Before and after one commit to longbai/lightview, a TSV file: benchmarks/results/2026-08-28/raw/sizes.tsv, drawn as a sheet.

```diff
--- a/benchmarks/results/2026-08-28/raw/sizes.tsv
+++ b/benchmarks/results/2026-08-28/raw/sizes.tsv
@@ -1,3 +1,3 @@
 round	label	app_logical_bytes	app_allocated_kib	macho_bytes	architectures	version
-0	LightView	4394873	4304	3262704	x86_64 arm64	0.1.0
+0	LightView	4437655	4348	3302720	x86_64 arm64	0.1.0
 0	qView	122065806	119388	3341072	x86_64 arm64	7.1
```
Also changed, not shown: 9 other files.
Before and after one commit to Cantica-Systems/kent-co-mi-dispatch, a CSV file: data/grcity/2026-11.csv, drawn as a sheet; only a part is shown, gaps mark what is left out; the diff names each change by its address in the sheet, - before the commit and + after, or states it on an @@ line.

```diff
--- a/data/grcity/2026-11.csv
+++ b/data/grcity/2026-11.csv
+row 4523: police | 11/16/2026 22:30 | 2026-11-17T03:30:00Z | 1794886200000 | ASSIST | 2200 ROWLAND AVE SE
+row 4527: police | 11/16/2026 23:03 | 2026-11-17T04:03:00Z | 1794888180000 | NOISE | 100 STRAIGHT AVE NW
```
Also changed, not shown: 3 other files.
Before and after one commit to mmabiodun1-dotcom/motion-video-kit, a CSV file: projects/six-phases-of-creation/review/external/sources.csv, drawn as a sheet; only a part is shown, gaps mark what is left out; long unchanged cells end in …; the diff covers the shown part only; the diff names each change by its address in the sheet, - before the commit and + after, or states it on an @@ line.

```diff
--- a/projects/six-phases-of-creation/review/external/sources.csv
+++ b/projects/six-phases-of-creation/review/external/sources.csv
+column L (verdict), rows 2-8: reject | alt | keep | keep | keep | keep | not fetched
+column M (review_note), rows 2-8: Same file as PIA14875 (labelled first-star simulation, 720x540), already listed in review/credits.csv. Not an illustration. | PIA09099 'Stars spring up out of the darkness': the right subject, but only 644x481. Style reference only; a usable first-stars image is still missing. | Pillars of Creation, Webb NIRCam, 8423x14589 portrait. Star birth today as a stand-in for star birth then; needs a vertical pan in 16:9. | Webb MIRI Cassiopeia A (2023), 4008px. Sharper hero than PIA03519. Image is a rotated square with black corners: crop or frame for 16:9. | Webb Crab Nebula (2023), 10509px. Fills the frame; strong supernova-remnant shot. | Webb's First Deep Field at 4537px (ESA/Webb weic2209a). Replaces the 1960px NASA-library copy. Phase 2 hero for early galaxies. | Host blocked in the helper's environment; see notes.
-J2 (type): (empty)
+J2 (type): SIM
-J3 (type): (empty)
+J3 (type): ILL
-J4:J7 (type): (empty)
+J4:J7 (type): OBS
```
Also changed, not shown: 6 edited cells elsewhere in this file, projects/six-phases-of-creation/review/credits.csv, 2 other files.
○ ○ ○ ○ ○
PROBLEM REQUIREMENTS:
For this listing, copy out every line that includes the word "type".

EXERCISE SOLUTION:
-J2 (type): (empty)
+J2 (type): SIM
-J3 (type): (empty)
+J3 (type): ILL
-J4:J7 (type): (empty)
+J4:J7 (type): OBS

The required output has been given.